Wall Street Journal: Some Colleges Cut, Eliminate Student Debt

Submitted by Caroline J. Hanna
Amherst President Anthony W. Marx discussed the college's decision to replace all loans with scholarships in a Nov. 29 Wall Street Journal story. Also featured in the piece was Jessica Mestre '10, who told the newspaper that the new policy enabled to look at her future a little differently: "I don't know my major or my career plans yet, but this relieves the pressure."

Self-Help: Student Loans

Amherst College has replaced the loan component of all financial aid awards with scholarship aid.  This loan elimination represents a huge financial commitment by the College and is expected to aid middle income families applying to Amherst.

Students may still choose to borrow a student loan to purchase a computer, replace an expected summer savings shortfall, or replace work in the financial aid package.

Self-Help: Student Loans

Amherst College financial aid packages do not include student loans to meet demonstrated financial need. Students may still decide to borrow to purchase a computer, replace the student income contribution, replace work in the financial aid package, or as a family financing option. All student loan programs provide for long-term repayment at moderate interest rates. The repayment period may be as long as ten years and a monthly minimum payment is required. Repayment of principal is not required while a student is enrolled at Amherst or another recognized post secondary institution.

Monthly Payment Plan

This plan is sponsored by the College and administered by Tuition Management Systems (TMS). Through the plan, a student's semester charges may be paid in five installments beginning in June for the fall term and beginning in November for the spring term. Those starting the plan after June 15 for the fall semester, or after November 15 for the spring semester must include back payments with the application.

There is a $35 per semester non-refundable application fee; there is no finance or interest charge.

Alternative Student Loans

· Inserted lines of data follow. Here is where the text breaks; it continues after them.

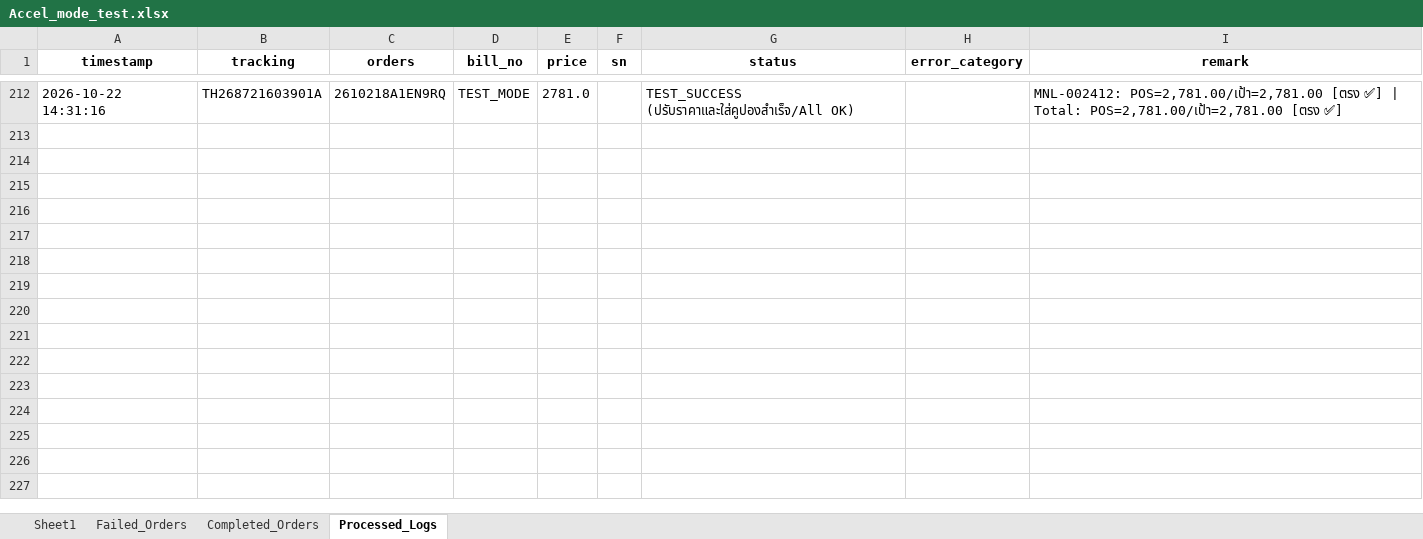
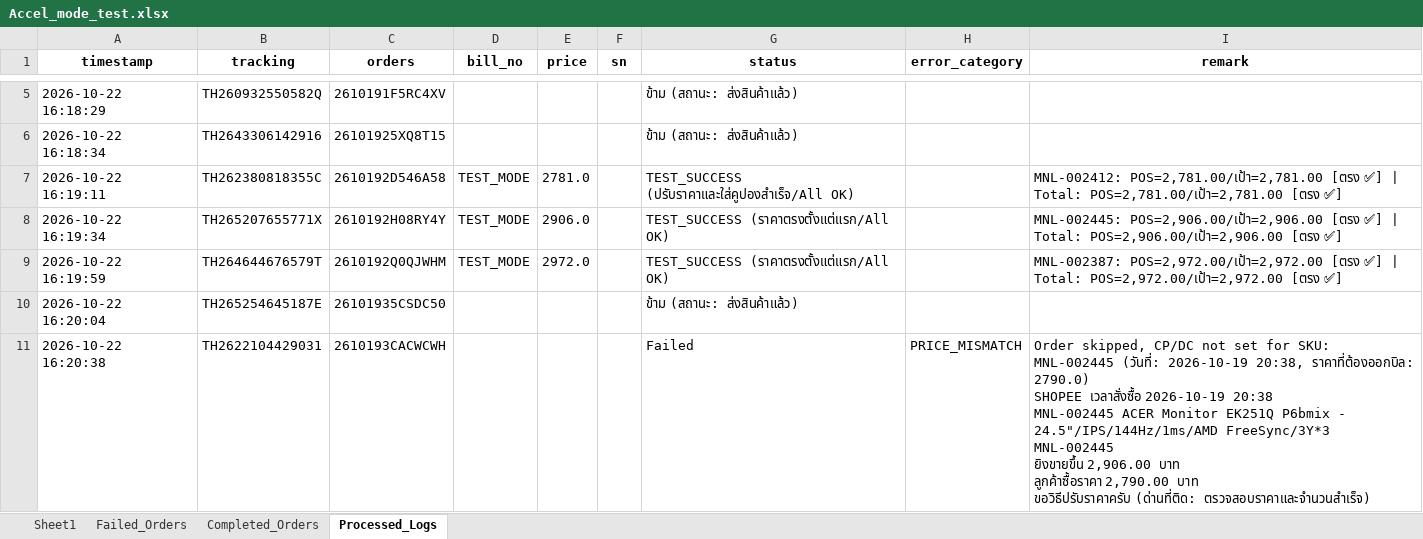
Before and after one commit to iHaveNoKnowledge/Python, an Excel workbook: projects/auto_page/autopageMKII/tables/Accel_mode_test.xlsx, sheet Processed_Logs, drawn as a sheet; only a part is shown, gaps mark what is left out; values as stored, in another font and other column widths than the file's, no borders; addresses are those after the commit; ↵ is a line break in a cell; the diff covers the shown part only; the diff names each change by its address in the sheet, - before the commit and + after, or states it on an @@ line.

Commit message:
Update Accel_mode_test.xlsx

```diff
--- a/projects/auto_page/autopageMKII/tables/Accel_mode_test.xlsx (sheet Processed_Logs)
+++ b/projects/auto_page/autopageMKII/tables/Accel_mode_test.xlsx (sheet Processed_Logs)
+row 5: 2026-10-22 16:18:29 | TH260932550582Q | 2610191F5RC4XV |  |  |  | ข้าม (สถานะ: ส่งสินค้าแล้ว)
+row 6: 2026-10-22 16:18:34 | TH2643306142916 | 26101925XQ8T15 |  |  |  | ข้าม (สถานะ: ส่งสินค้าแล้ว)
-A7 (timestamp): 2026-10-22 14:31:16
+A7 (timestamp): 2026-10-22 16:19:11
-B7 (tracking): TH268721603901A
+B7 (tracking): TH262380818355C
-C7 (orders): 2610218A1EN9RQ
+C7 (orders): 2610192D546A58
+row 8: 2026-10-22 16:19:34 | TH265207655771X | 2610192H08RY4Y | TEST_MODE | 2906.0 |  | TEST_SUCCESS (ราคาตรงตั้งแต่แรก/All OK) |  | MNL-002445: POS=2,906.00/เป้า=2,906.00 [ตรง ✅] | Total: POS=2,906.00/เป้า=2,906.00 [ตรง ✅]
+row 9: 2026-10-22 16:19:59 | TH264644676579T | 2610192Q0QJWHM | TEST_MODE | 2972.0 |  | TEST_SUCCESS (ราคาตรงตั้งแต่แรก/All OK) |  | MNL-002387: POS=2,972.00/เป้า=2,972.00 [ตรง ✅] | Total: POS=2,972.00/เป้า=2,972.00 [ตรง ✅]
+row 10: 2026-10-22 16:20:04 | TH265254645187E | 26101935CSDC50 |  |  |  | ข้าม (สถานะ: ส่งสินค้าแล้ว)
+row 11: 2026-10-22 16:20:38 | TH2622104429031 | 2610193CACWCWH |  |  |  | Failed | PRICE_MISMATCH | Order skipped, CP/DC not set for SKU: MNL-002445 (วันที่: 2026-10-19 20:38, ราคาที่ต้องออกบิล: 2790.0) ↵ SHOPEE เวลาสั่งซื้อ 2026-10-19 20:38 ↵ MNL-002445 ACER Monitor EK251Q P6bmix - 24.5"/IPS/144Hz/1ms/AMD FreeSync/3Y*3 MNL-002445 ↵ ยิงขายขึ้น 2,906.00 บาท ↵ ลูกค้าซื้อราคา 2,790.00 บาท ↵ ขอวิธีปรับราคาครับ (ด่านที่ติด: ตรวจสอบราคาและจำนวนสำเร็จ)
```
Also changed, not shown: 3 added rows and 3 removed rows elsewhere in this sheet, sheet Completed_Orders, sheet Sheet1, sheet Failed_Orders, hidden cells.
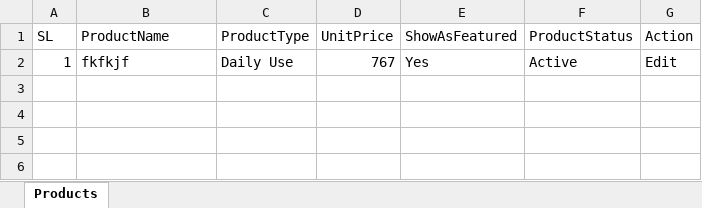
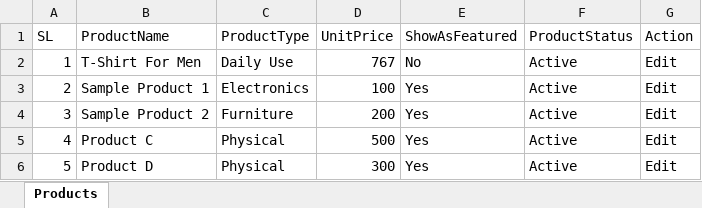
Before and after one commit to Aqib-kha9/Lailoji_Backend, an Excel workbook: controllers/exports/products.xlsx, sheet Products, drawn as a sheet; values as stored, in another font and other column widths than the file's, no borders; the diff names each change by its address in the sheet, - before the commit and + after, or states it on an @@ line.

```diff
--- a/controllers/exports/products.xlsx (sheet Products)
+++ b/controllers/exports/products.xlsx (sheet Products)
-B2 (ProductName): fkfkjf
+B2 (ProductName): T-Shirt For Men
-E2 (ShowAsFeatured): Yes
+E2 (ShowAsFeatured): No
+row 3: 2 | Sample Product 1 | Electronics | 100 | Yes | Active | Edit
+row 4: 3 | Sample Product 2 | Furniture | 200 | Yes | Active | Edit
+row 5: 4 | Product C | Physical | 500 | Yes | Active | Edit
+row 6: 5 | Product D | Physical | 300 | Yes | Active | Edit
```
Also changed, not shown: 29 other files.
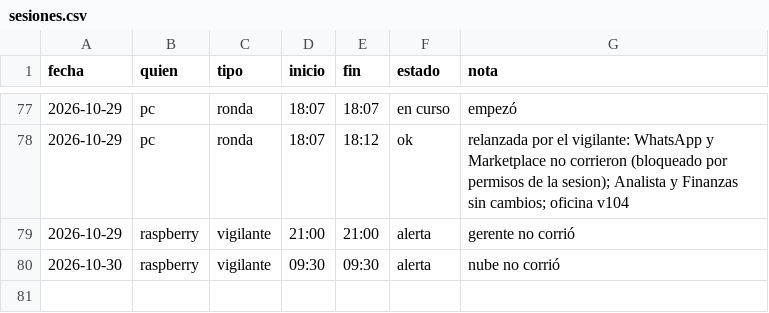
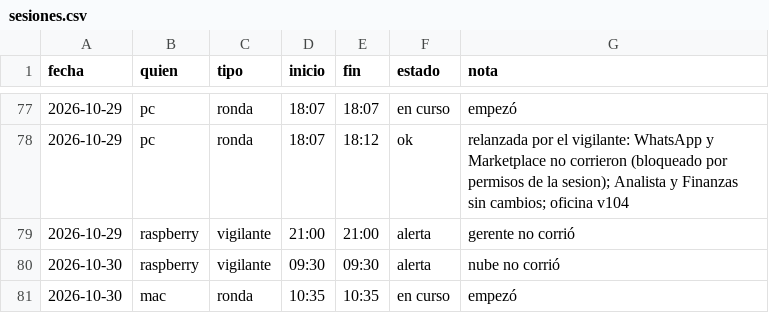
Before and after one commit to Santi491/Claude-, a CSV file: sesiones.csv, drawn as a sheet; only a part is shown, gaps mark what is left out.

Commit message:
Sesión: mac empezó la ronda

```diff
--- a/sesiones.csv
+++ b/sesiones.csv
@@ -80 +80,2 @@ fecha,quien,tipo,inicio,fin,estado,nota
 2026-10-30,raspberry,vigilante,09:30,09:30,alerta,nube no corrió
+2026-10-30,mac,ronda,10:35,10:35,en curso,empezó
```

Many different lenders are offering alternative loans, and one should consider applying for a private, alternative educational loan only after exhausting all other possible sources of funds. Each loan is different, so you should become familiar with the criteria, benefits, fees, and the margins above the index. If possible, the student should apply with a parent as a co-borrower; the co-borrower may reduce applicable fees and will lower your interest rate.